→ DATASET ENTRIES

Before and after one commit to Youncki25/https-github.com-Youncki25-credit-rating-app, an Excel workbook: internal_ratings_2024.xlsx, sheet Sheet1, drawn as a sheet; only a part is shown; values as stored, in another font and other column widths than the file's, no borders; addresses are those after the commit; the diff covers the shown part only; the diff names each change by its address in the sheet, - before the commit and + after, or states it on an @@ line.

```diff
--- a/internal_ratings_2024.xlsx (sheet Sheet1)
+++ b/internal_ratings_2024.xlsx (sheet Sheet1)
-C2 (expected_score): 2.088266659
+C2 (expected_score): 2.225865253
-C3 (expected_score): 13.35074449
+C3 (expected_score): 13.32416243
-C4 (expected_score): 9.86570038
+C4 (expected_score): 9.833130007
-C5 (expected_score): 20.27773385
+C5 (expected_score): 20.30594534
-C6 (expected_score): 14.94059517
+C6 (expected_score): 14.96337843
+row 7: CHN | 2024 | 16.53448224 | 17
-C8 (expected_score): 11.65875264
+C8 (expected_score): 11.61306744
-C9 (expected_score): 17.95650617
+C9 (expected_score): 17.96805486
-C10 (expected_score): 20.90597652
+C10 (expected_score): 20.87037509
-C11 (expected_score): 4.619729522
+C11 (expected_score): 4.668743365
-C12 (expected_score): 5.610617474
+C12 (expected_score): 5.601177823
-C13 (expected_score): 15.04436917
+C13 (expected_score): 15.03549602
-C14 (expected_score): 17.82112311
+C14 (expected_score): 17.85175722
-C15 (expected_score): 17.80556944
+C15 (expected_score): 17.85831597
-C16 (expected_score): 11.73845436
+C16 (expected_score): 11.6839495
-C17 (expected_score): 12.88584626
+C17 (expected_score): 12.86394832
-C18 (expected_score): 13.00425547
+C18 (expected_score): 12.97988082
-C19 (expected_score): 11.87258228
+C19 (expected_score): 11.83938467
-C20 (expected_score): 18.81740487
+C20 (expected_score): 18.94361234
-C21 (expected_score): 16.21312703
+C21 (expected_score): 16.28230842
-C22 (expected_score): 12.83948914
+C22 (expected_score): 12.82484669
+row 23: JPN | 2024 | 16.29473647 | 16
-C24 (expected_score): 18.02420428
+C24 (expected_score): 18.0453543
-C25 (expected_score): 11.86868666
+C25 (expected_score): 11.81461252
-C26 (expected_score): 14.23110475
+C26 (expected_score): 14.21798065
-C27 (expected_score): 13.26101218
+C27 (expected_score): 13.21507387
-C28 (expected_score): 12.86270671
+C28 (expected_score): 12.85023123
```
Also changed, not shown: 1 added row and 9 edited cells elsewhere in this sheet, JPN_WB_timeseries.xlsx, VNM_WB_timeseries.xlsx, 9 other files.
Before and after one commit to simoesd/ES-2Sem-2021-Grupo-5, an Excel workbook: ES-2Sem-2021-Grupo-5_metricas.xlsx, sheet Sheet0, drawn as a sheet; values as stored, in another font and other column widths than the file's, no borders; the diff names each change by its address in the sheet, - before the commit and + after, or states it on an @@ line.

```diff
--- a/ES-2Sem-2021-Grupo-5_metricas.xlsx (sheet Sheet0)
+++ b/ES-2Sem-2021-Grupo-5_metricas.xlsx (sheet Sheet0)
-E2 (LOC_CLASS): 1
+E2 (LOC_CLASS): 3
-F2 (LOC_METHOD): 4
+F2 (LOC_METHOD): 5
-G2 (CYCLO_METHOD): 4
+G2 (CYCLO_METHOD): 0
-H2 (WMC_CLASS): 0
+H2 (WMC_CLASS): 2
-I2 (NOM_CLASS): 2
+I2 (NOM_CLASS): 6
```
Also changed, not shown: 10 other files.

→ TASK OBJECTIVE
Output exactly what runs from the line with "Also changed, not shown: 1 added" to the final line above, both lines included, and nothing else.

→ PROBLEM SOLUTION
Also changed, not shown: 1 added row and 9 edited cells elsewhere in this sheet, JPN_WB_timeseries.xlsx, VNM_WB_timeseries.xlsx, 9 other files.
Before and after one commit to simoesd/ES-2Sem-2021-Grupo-5, an Excel workbook: ES-2Sem-2021-Grupo-5_metricas.xlsx, sheet Sheet0, drawn as a sheet; values as stored, in another font and other column widths than the file's, no borders; the diff names each change by its address in the sheet, - before the commit and + after, or states it on an @@ line.

```diff
--- a/ES-2Sem-2021-Grupo-5_metricas.xlsx (sheet Sheet0)
+++ b/ES-2Sem-2021-Grupo-5_metricas.xlsx (sheet Sheet0)
-E2 (LOC_CLASS): 1
+E2 (LOC_CLASS): 3
-F2 (LOC_METHOD): 4
+F2 (LOC_METHOD): 5
-G2 (CYCLO_METHOD): 4
+G2 (CYCLO_METHOD): 0
-H2 (WMC_CLASS): 0
+H2 (WMC_CLASS): 2
-I2 (NOM_CLASS): 2
+I2 (NOM_CLASS): 6
```
Also changed, not shown: 10 other files.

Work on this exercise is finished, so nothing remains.